Data extracted from a collection
::::

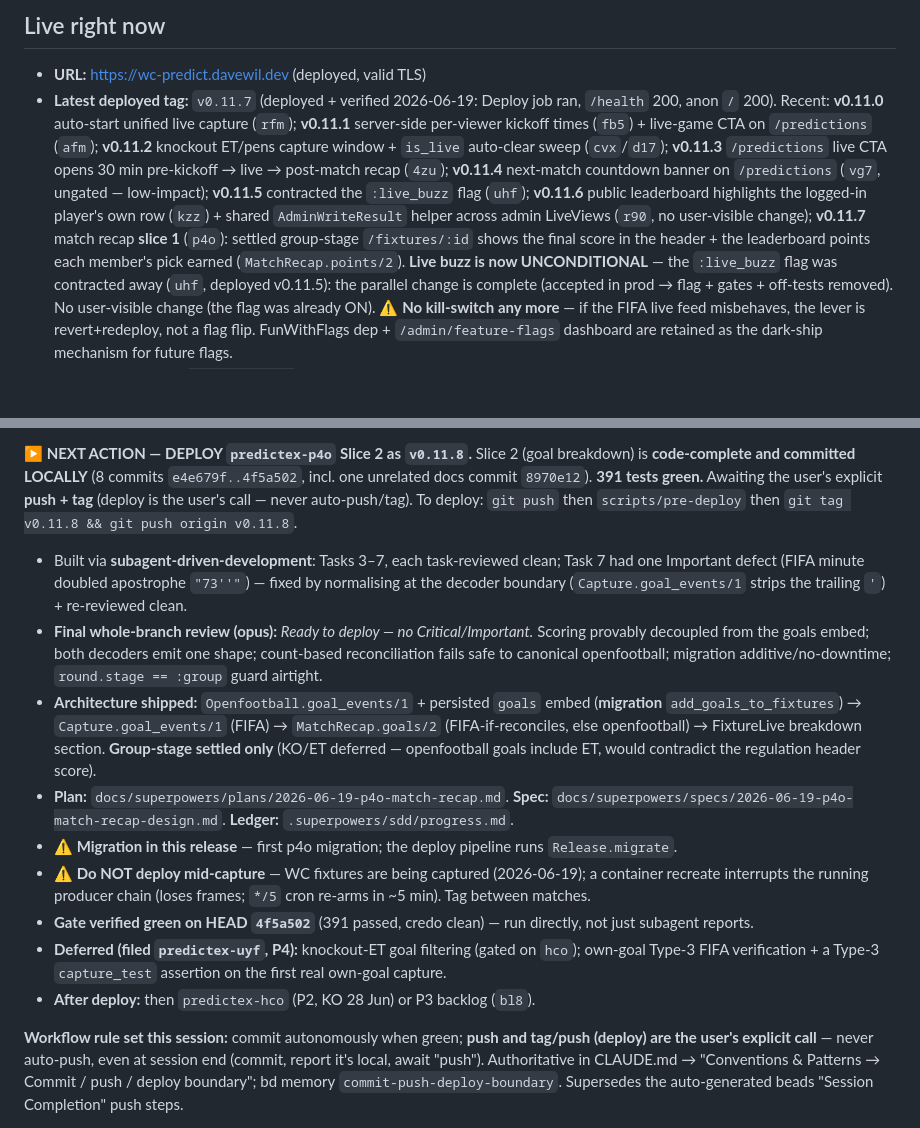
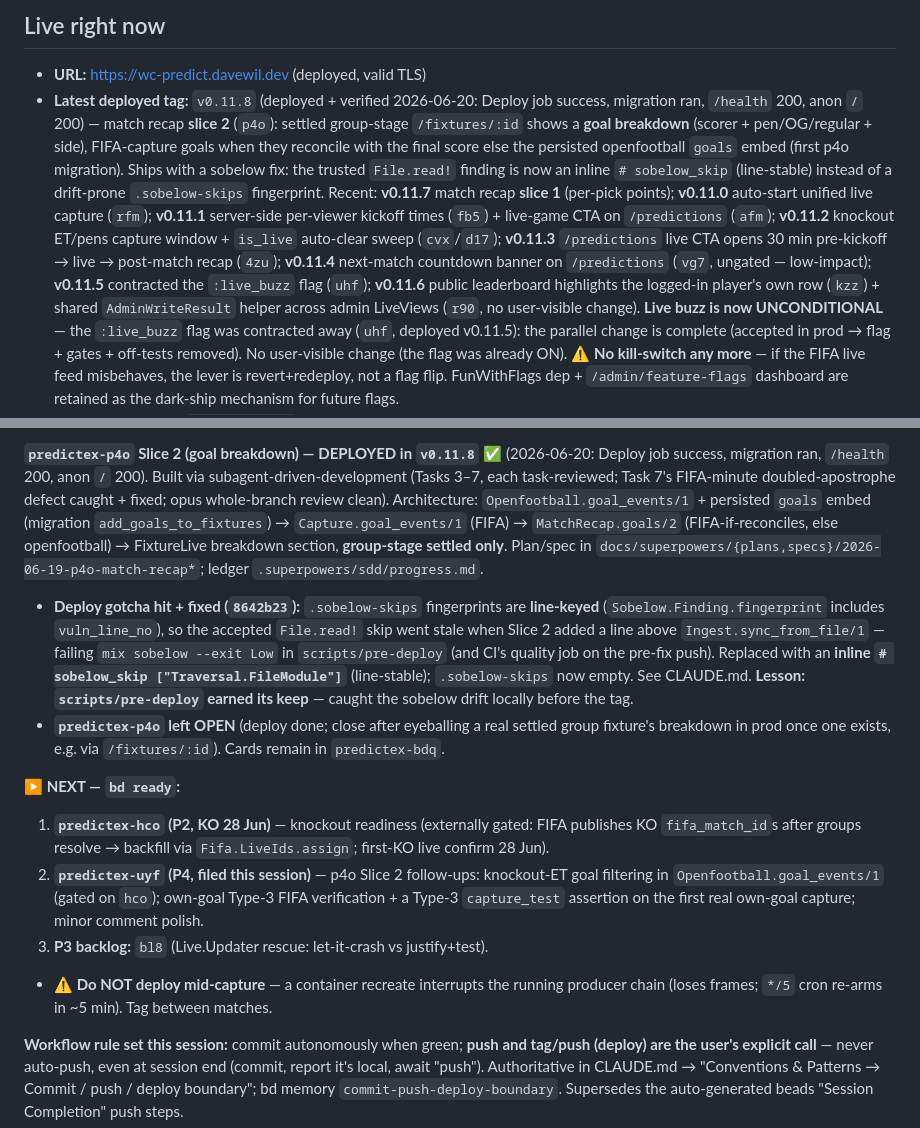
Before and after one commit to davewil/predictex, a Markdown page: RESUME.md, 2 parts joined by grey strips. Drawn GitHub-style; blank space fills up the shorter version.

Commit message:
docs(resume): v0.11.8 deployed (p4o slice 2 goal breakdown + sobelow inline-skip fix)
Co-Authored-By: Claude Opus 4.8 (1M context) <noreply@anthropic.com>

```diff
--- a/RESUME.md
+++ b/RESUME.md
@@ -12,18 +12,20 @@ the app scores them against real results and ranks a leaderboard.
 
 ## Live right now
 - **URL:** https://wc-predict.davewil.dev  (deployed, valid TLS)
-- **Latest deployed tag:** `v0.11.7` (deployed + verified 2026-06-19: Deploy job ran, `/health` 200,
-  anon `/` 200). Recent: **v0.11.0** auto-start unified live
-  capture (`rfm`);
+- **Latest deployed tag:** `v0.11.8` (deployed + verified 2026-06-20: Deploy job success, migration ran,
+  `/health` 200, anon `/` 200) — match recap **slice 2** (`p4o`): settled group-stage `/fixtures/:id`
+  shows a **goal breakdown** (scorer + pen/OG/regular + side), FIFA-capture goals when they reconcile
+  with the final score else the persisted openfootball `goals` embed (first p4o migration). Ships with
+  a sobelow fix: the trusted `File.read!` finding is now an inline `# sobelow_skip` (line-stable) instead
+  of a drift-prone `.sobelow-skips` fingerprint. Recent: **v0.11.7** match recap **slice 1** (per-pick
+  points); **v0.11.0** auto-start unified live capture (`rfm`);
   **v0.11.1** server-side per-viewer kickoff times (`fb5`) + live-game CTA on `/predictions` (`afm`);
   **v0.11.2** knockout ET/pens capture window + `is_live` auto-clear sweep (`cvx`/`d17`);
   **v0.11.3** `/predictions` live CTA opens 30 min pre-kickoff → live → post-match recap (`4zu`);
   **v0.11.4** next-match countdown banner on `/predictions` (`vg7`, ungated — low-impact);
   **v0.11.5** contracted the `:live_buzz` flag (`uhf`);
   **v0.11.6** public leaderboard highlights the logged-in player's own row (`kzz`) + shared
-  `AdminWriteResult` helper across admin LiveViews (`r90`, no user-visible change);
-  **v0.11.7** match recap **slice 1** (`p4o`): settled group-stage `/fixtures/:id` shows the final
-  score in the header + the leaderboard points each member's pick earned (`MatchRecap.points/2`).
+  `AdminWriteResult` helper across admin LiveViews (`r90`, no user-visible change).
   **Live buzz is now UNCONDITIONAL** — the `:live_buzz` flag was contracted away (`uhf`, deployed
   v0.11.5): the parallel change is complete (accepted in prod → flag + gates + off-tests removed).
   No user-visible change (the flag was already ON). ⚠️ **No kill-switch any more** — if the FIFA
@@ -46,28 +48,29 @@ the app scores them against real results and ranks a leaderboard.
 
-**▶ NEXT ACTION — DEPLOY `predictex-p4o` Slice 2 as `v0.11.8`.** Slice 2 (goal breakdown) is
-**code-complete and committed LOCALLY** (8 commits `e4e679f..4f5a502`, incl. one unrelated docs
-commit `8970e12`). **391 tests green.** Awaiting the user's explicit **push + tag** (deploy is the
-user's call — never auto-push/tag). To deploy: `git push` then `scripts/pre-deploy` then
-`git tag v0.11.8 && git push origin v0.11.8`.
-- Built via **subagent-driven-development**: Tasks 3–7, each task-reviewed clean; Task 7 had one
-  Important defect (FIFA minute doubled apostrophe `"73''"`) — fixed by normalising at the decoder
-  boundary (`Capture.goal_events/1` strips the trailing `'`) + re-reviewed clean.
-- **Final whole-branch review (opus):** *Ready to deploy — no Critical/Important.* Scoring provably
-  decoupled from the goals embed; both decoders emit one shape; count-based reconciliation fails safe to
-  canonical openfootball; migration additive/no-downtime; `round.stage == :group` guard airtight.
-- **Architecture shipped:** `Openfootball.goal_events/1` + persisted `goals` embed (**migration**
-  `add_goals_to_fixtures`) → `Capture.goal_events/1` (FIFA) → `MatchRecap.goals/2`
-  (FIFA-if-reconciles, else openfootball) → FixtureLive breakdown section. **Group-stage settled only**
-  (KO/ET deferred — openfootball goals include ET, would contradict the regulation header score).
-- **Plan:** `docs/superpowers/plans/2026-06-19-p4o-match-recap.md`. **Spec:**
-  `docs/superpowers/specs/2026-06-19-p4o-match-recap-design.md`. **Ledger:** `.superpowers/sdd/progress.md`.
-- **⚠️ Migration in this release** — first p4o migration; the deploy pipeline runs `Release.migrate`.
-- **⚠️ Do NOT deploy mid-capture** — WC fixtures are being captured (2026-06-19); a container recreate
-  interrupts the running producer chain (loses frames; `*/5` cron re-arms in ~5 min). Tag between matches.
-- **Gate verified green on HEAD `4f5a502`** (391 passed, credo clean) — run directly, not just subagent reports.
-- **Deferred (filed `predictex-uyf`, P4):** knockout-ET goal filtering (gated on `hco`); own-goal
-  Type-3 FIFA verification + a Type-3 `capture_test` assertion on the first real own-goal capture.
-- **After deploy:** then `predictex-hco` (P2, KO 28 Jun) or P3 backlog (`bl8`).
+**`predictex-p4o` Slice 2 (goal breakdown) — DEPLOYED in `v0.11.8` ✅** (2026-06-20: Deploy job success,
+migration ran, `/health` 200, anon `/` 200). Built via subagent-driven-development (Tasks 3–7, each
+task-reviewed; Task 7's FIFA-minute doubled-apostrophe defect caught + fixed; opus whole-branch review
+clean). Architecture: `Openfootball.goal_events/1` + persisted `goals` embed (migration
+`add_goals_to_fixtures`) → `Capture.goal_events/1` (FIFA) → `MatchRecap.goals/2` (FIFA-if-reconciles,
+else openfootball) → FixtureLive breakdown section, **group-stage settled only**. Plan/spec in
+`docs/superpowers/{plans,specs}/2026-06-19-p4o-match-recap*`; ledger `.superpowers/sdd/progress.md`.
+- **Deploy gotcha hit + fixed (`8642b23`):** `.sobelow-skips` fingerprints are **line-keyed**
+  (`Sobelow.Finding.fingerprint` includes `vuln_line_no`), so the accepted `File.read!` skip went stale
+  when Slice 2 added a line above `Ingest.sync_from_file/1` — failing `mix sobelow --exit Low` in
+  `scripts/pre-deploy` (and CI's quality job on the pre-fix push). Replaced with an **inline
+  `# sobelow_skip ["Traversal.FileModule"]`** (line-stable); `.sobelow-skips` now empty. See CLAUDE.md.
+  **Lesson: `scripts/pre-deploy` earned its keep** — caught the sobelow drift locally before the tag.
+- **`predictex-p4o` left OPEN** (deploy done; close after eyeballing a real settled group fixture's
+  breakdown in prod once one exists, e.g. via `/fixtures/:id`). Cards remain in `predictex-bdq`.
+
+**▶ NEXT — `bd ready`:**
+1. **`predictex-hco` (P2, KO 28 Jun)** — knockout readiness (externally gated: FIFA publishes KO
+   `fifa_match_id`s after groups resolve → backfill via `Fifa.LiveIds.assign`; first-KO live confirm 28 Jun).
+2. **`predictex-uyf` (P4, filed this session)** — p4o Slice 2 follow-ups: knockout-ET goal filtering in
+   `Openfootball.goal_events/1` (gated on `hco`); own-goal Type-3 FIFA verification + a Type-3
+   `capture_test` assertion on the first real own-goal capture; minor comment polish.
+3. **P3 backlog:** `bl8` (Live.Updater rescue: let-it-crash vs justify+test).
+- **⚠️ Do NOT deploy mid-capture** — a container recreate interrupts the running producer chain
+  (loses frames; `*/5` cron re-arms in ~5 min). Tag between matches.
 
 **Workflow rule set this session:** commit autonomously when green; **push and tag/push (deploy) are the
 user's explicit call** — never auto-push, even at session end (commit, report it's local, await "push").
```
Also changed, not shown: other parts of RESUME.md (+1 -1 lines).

::::

#### EXERCISE
Print the data exactly, from its first line to the line containing "Co-Authored-By: Claude Opus", both included. Omit the pictures.

#### RESPONSE TO THE TASK
Before and after one commit to davewil/predictex, a Markdown page: RESUME.md, 2 parts joined by grey strips. Drawn GitHub-style; blank space fills up the shorter version.

Commit message:
docs(resume): v0.11.8 deployed (p4o slice 2 goal breakdown + sobelow inline-skip fix)
Co-Authored-By: Claude Opus 4.8 (1M context) <noreply@anthropic.com>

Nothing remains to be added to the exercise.